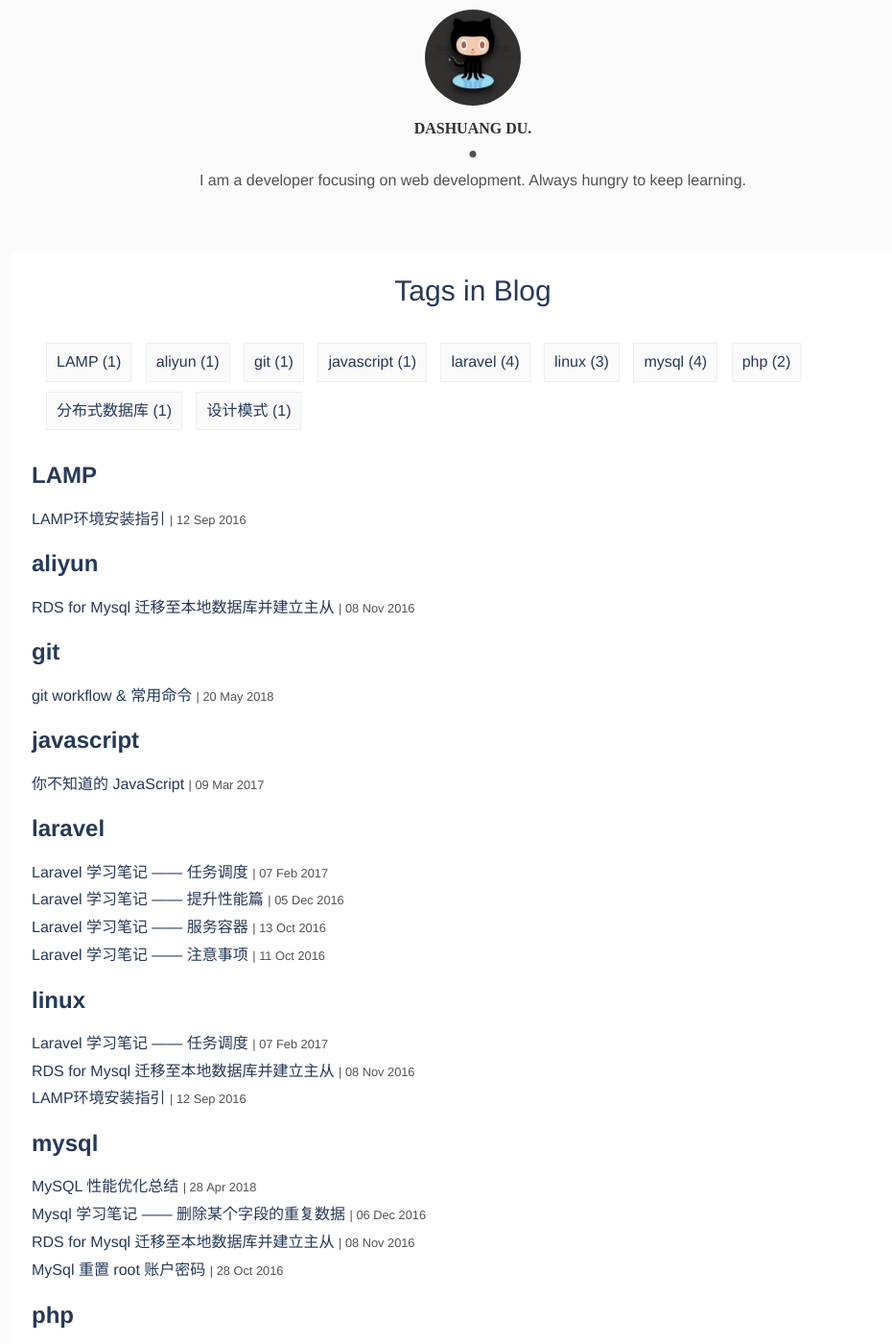
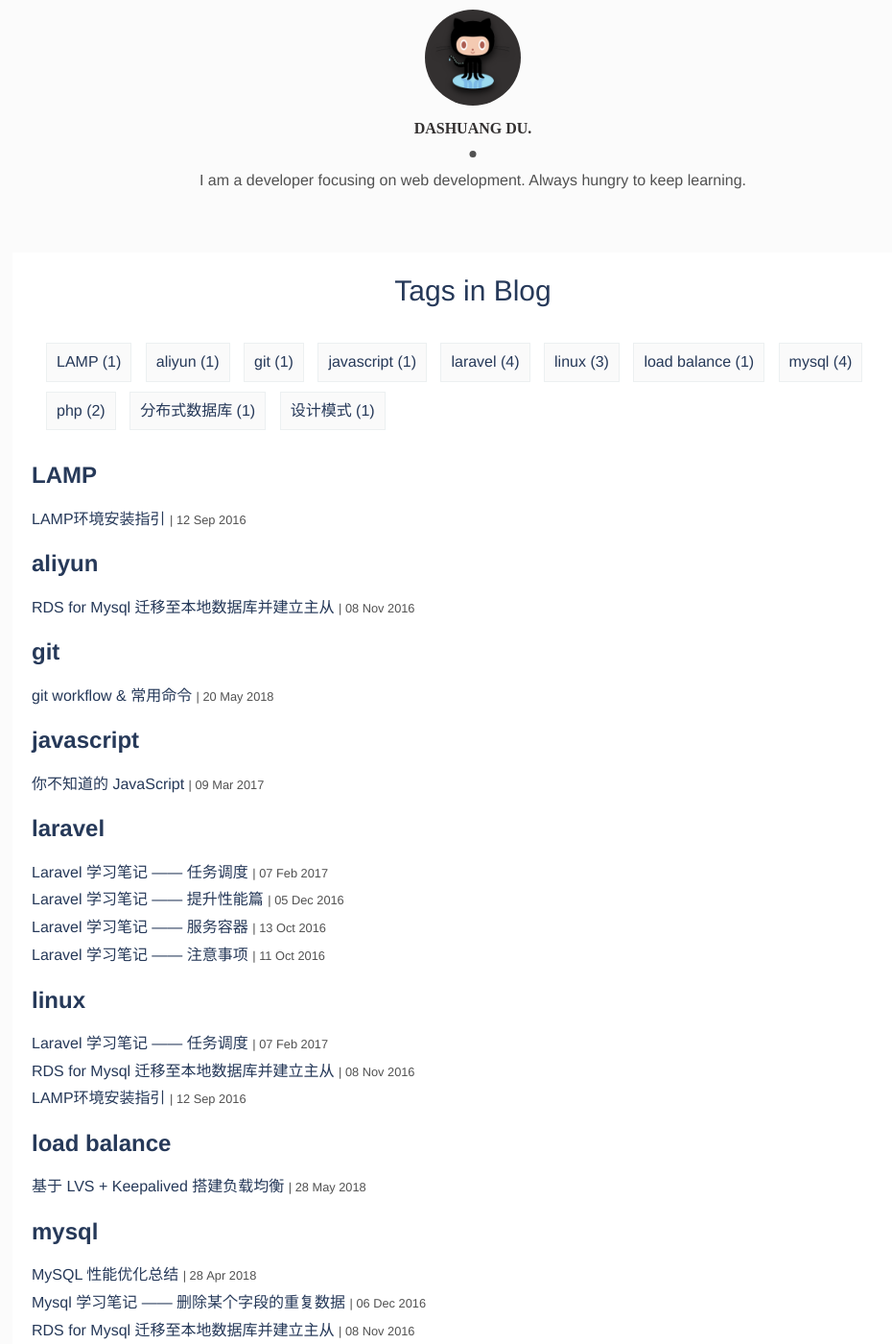
Before and after one commit to dudashuang/dudashuang.github.io, a Jekyll site: the page built from tags.html, in a window 1280 px wide and 1400 px high. Shown: the whole window at 96% size, without its empty margins (147-1077 px from the left). Built offline with Jekyll 4.4.1, drawn with Linux system fonts in a browser that asks for light colours; nearby versions of some CDN libraries; part of the change alters nothing that is shown; some of the changed text lies outside the part shown.

Commit message:
:sparkles: add load blance config.

````diff
--- a/_posts/2018-05-08-tidb.md
+++ b/_posts/2018-05-08-tidb.md
@@ -1,7 +1,7 @@
 ---
 layout: post
 title: TiDB 部署及数据同步
-date: 2018-04-28 15:23:55
+date: 2018-05-08 15:23:55
 description: TiDB 安装，部署，及简要使用（以 ubuntu 16.04 为例）
 tags: [分布式数据库]
 ---
--- /dev/null
+++ b/_posts/2018-05-28-load-blance.md
@@ -0,0 +1,282 @@
+---
+layout: post
+title: 基于 LVS + Keepalived 搭建负载均衡
+date: 2018-05-28 15:23:55
+description: load balance, lvs, keepalived, 负载均衡，高可用
+tags: [load balance]
+---
+
+## LVS Keepalived 集群的组成
+
+LVS（linux virtual server，linux 虚拟服务器），由以下三部分组成：
+
+- **负载均衡层（load balance）：** 位于整个集群的最前端，由一台或多台负载调度器（Director Server）组成。
+其上安装了 LVS 的核心模块 IPVS，负责把用户请求分发给服务器群组层的应用服务器（Real Server）。
+同时还有监控模块（Ldirectord），用于监测各个 Real Server 服务的健康情况，当 real server 不可用时，
+将其从路由表中剔除，待主机恢复后重新加入。
+
+- **服务器群组（Server Array）：** 由一组实际运行应用服务的主机组成。每个 Real Server 之间通过高速 LAN 相连。
+
+- **数据共享存储（Shared Storage）：** 为所有 Real Server 提供共享存储空间和内容一致性的存储区域，一般由磁盘阵列设备组成。
+
+![]({{site.baseurl}}/assets/img/lvs.png)
+
+## IPVS 的简单介绍
+
+**IPVS：** 安装于 Director Server 上，并在 Director Server 上虚拟出一个 VIP（Virtual IP）。
+用户的访问请求通过 VIP 到达负载调度器，然后由负载调度器从 Real Server 列表中选取一个服务节点响应用户的请求。
+
+### IPVS 转发请求的 3 种方式：
+
+- **VS/NAT（Virtual Server via Network Address Translation）：** 当用户请求到达调度器时，调度器将请求报文的目标地址和端口地址改写
+成选定的 Real Server 的相应地址和端口，并将请求报文发送给选定的 Real Server。当 Real Server 返回数据时，还需要再次将报文的源地址和端口更改为 VIP 和相应的端口后，再发送给用户。
+因为请求和响应报文都需要经过 Director Server 重写，所以当高并发时，调度器的处理能力将会成为瓶颈。
+
+- **VS/TUN （Virtual Server via IP Tunneling）：** 也就是 IP 隧道技术实现虚拟服务器。调度器采用 IP 隧道技术将用户请求转发到某个
+Real Server，而这个 Real Server 将直接响应用户的请求，不再经过前端调度器，此外，对 Real Server 的地域位置没有要求，可以和 Director Server
+位于同一个网段，也可以是独立的一个网络。由于在 TUN 方式中，调度器将只处理用户的报文请求，集群系统的吞吐量大大提高。
+
+- **VS/DR（Virtual Server via Direct Routing）：** 也就是用直接路由技术实现虚拟服务器。VS/DR 通过改写请求报文的 MAC 地址，将请求发送到
+Real Server，而 Real Server 将响应直接返回给客户，免去了 VS/TUN 中的 IP 隧道开销。这种方式是三种负载调度机制中性能最高、最好的，但是必须要求
+Director Server 与 Real Server 都有一块网卡连在同一物理网段上。
+
+### IPVS 的负载调度算法：
+
+上面我们谈到，负载调度器是根据各个服务器的负载情况，动态地选择一台 Real Server 响应用户请求，那么动态选择是如何实现呢，其实也就是我们这里要说的负载调度算法，
+根据不同的网络服务需求和服务器配置，IPVS 实现了如下八种负载调度算法，这里我们详细讲述最常用的四种调度算法，剩余的四种调度算法请参考其它资料。
+
+- 轮询调度（Round Robin）
+
+    “轮询”调度也叫1:1调度，调度器通过“轮询”调度算法将外部用户请求按顺序1:1的分配到集群中的每个 Real Server 上，这种算法平等地对待每一台 Real Server，
+    而不管服务器上实际的负载状况和连接状态。
+
+- 加权轮询调度（Weighted Round Robin）
+
+    “加权轮询”调度算法是根据 Real Server 的不同处理能力来调度访问请求。可以对每台 Real Server 设置不同的调度权值，对于性能相对较好的 Real Server
+     可以设置较高的权值，而对于处理能力较弱的 Real Server，可以设置较低的权值，这样保证了处理能力强的服务器处理更多的访问流量，充分合理的利用了服务器资源。
+     同时，调度器还可以自动查询 Real Server 的负载情况，并动态地调整其权值。
+
+- 最少链接调度（Least Connections）
+
+    “最少连接”调度算法动态地将网络请求调度到已建立的链接数最少的服务器上。如果集群系统的真实服务器具有相近的系统性能，采用“最小连接”调度算法可以较好地均衡负载。
+
+- 加权最少链接调度（Weighted Least Connections)
+
+    “加权最少链接调度”，每个服务节点可以用相应的权值表示其处理能力，而系统管理员可以动态的设置相应的权值，缺省权值为1，加权最小连接调度在分配新连接请求时尽可能使服务节点的已建立连接数和其权值成正比。
+
+- 其它四种调度算法分别为：
+  - 基于局部性的最少链接（Locality-Based Least Connections）
+  - 带复制的基于局部性最少链接（Locality-Based Least Connections with Replication）
+  - 目标地址散列（Destination Hashing）
+  - 源地址散列（Source Hashing）
+
+
+## keepalived 的原理的简单介绍：
+
+**VRRP （Virtual Router Redundancy Protocol，虚拟路由器冗余协议）：** 在现实的网络环境中，主机之间的通信都是通过配置静态路由（默认网关）完成的，
+而主机之间的路由器一旦出现故障，通信就会失败，因此，在这种通信模式中，路由器就成了一个单点瓶颈，为了解决这个问题，就引入了 VRRP 协议。
+
+VRRP 可以将两台或多台物理路由器设备虚拟成一个虚拟路由器，每个虚拟路由器都有一个唯一标识，称为 VRID，一个 VRID 与一组 IP 地址构成了一个虚拟路由器。
+这个虚拟路由器通过虚拟IP（一个或多个）对外提供服务。而在虚拟路由器内部，同一时间只有一台物理路由器对外提供服务，这台物理路由器被称为主路由器（处于 MASTER 角色）。
+而其他物理路由器不拥有对外的虚拟 IP，也不提供对外网络功能，仅仅接收 MASTER 的 VRRP 状态通告信息，这些路由器被统称为备份路由器（处于 BACKUP 角色）。
+当主路由器失效时，处于 BACKUP 角色的备份路由器将重新进行选举，产生一个新的主路由器进入 MASTER 角色继续提供对外服务，整个切换过程对用户来说完全透明。
+
+Keepalived 作为一个高性能集群软件，它还能实现对集群中服务器运行状态的监控及故障隔离。下面继续介绍下 Keepalived 对服务器运行状态监控和检测的工作原理。
+
+Keepalived 工作在 TCP/IP 参考模型的第三、第四和第五层，也就是网络层、传输层和应用层。根据 TCP/IP 参考模型各层所能实现的功能，Keepalived运行机制如下：
+
+- 在网络层，运行着四个重要的协议：互连网协议 IP、互连网控制报文协议 ICMP、地址转换协议 ARP 以及反向地址转换协议 RARP。Keepalived 在网络层采
+用的最常见的工作方式是通过ICMP协议向服务器集群中的每个节点发送一个 ICMP 的数据包（类似于 ping 实现的功能），如果某个节点没有返回响应数据包，那么
+就认为此节点发生了故障，Keepalived 将报告此节点失效，并从服务器集群中剔除故障节点。
+
+- 在传输层，提供了两个主要的协议：传输控制协议 TCP 和用户数据协议 UDP。传输控制协议 TCP 可以提供可靠的数据传输服务，IP 地址和端口，代表一个 TCP 连接的
+一个连接端。要获得 TCP 服务,须在发送机的一个端口上和接收机的一个端口上建立连接，而 Keepalived 在传输层就是利用 TCP 协议的端口连接和扫描技术来
+判断集群节点是否正常的。比如，对于常见的 Web 服务默认的 80 端口、SSH 服务默认的 22 端口等，Keepalived 一旦在传输层探测到这些端口没有响应数据返回，
+就认为这些端口发生异常，然后强制将此端口对应的节点从服务器集群组中移除。
+
+- 在应用层，可以运行 FTP、TELNET、SMTP、DNS 等各种不同类型的高层协议，Keepalived 的运行方式也更加全面化和复杂化，用户可以通过自定义 Keepalived
+的工作方式，例如用户可以通过编写程序来运行 Keepalived，而 Keepalived 将根据用户的设定检测各种程序或服务是否允许正常，如果 Keepalived 的检测结果
+与用户设定不一致时，Keepalived 将把对应的服务从服务器中移除。
+
+
+## 安装
+
+**环境：**
+
+| hostname | ip | remark |
+|:---|---|---|
+| lvs-master | 192.168.12.100 | lvs主机 |
+| lvs-slave | 192.168.12.101 | lvs备用机 |
+| web-server1 | 192.168.12.102 | realserver1 |
+| web-server2 | 192.168.12.103 | realserver2 |
+
+本次安装教程采用的是`DR`转发方式，上述机器均为`ubuntu16.04`
+
+**VIP:** 192.168.12.200
+
+### 安装 ipvsadm, keepalived
+
+```
+sudo apt-get install ipvsadm keepalived
+```
+
+查看路由转发设置
+
+```
+sudo ipvsadm
+```
+
+```
+***** vagrant@vagrant:~ [05:38:21] *****
+% sudo ipvsadm
+IP Virtual Server version 1.2.1 (size=4096)
+Prot LocalAddress:Port Scheduler Flags
+  -> RemoteAddress:Port           Forward Weight ActiveConn InActConn
+```
+
+### keppalived 配置
+
+修改`keepalived`的配置文件，没有就新建一个
+
+```
+sudo vim /etc/keepalived/keepalived.conf
+```
+
+```
+# 全局配置
+global_defs {
+    router_id LVS_DEVEL
+    notification_email {
+        dudashuang1222@gmail.com
+    }
+    notification_email_from Alexandre.Cassen@firewall.loc
+    smtp_server 192.168.12.30
+    smtp_connect_timeout 30
+    vrrp_skip_check_adv_addr
+    vrrp_strict
+}
+
+# VRRP 实例配置
+vrrp_instance VI_1 {
+    state MASTER  #如果使用主/备,另外一台机器需要设置为BACKUP
+    interface eth1 #检测网络端口
+    virtual_router_id 100 #主备的虚拟机路由ID必须一致
+    priority 100   #主备的优先级，主优先级要大于备
+    advert_int 1       #VRRP Multicast广播周期秒数
+    authentication {
+        auth_type PASS     # VRRP认证方式
+        auth_pass 123456   # VRRP口令字
+    }
+    virtual_ipaddress {
+        192.168.12.200  # 如果有多个VIP，继续换行填写
+    }
+}
+
+# 虚拟服务器配置
+virtual_server 192.168.12.200 80 {
+    delay_loop 1       # 每隔1秒查询realserver状态
+    lb_algo wrr        # lvs 算法
+    lb_kind DR         # Direct Route
+    protocol TCP       # 用TCP协议检查realserver状态
+    persistence_timeout 50 # 会话保持时间，这段时间内，同一ip发起的请求将被转发到同一个realserver
+
+    # 第一台realserver物理环境
+    real_server 192.168.12.102 80 {
+        weight 1
+        TCP_CHECK {
+            connect_timeout 3
+            nb_get_retry 3
+            delay_before_retry 3
+            connect_port 80
+        }
+    }
+
+    # 第二台realserver物理环境
+    real_server 192.168.12.103 80 {
+        weight 1
+        TCP_CHECK {
+            connect_timeout 3
+            nb_get_retry 3
+            delay_before_retry 3
+            connect_port 80
+        }
+    }
+}
+```
+
+> interface eth1 在这里为外置网卡的端口，可以执行`ip a`查看`192.168.12.100`在哪个端口，若为`eth0`，则填`eth0`
+
+lvs-slave的配置和主机一样，仅需要将
+
+```
+state MASTER --> BACKUP
+priority 100 --> 90
+```
+
+启动 keepalived
+```
+# 清除路由设置
+sudo ipvsadm -C
+
+# 重启 keepalived
+sudo service keepalived restart
+```
+
+此时查看路由配置
+
+```
+***** vagrant@vagrant:~ [05:38:39] *****
+% sudo ipvsadm
+IP Virtual Server version 1.2.1 (size=4096)
+Prot LocalAddress:Port Scheduler Flags
+  -> RemoteAddress:Port           Forward Weight ActiveConn InActConn
+TCP  localhost:http wrr persistent 50
+  -> localhost:http               Route   1      0          0
+  -> localhost:http               Route   1      0          0
+```
+
+### realserver 设置
+
+配置`/etc/rc.local`，添加下列配置，然后重启机器
+
+```
+ifconfig lo:0 192.168.12.200 broadcast 192.168.12.200 netmask 255.255.255.255 up
+route add -host 192.168.12.200 dev lo:0
+echo "0" > /proc/sys/net/ipv4/ip_forward
+echo "1" > /proc/sys/net/ipv4/conf/lo/arp_ignore
+echo "2" > /proc/sys/net/ipv4/conf/lo/arp_announce
+echo "1" > /proc/sys/net/ipv4/conf/all/arp_ignore
+echo "2" > /proc/sys/net/ipv4/conf/all/arp_announce
+```
+
+更新 nginx 首页
+
+```
+sudo vim /var/www/html/index.nginx-debian.html
+```
+
+```
+# realserver2 换成192.168.12.103
+<h2>ip:192.168.12.102</h2>
+```
+
+## 测试
+
+访问[http://192.168.12.200](http://192.168.12.200)
+
+![]({{site.baseurl}}/assets/img/lvs-test1.jpeg)
+![]({{site.baseurl}}/assets/img/lvs-test2.jpeg)
+
+假设lvs-master宕机
+
+```
+sudo service keepalived stop
+```
+
+假设 realserver1 宕机
+
+```
+sudo service nginx stop
+```
+
+> 参考原文：[https://www.jianshu.com/p/88fea188c203](https://www.jianshu.com/p/88fea188c203)
````
Also changed, not shown: assets/img/lvs-test1.jpeg (added), assets/img/lvs-test2.jpeg (added), assets/img/lvs.png (added).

==================================================

Determine how many lines of the data contain the word "sudo", and reply with that number only.

*Answer section*.
10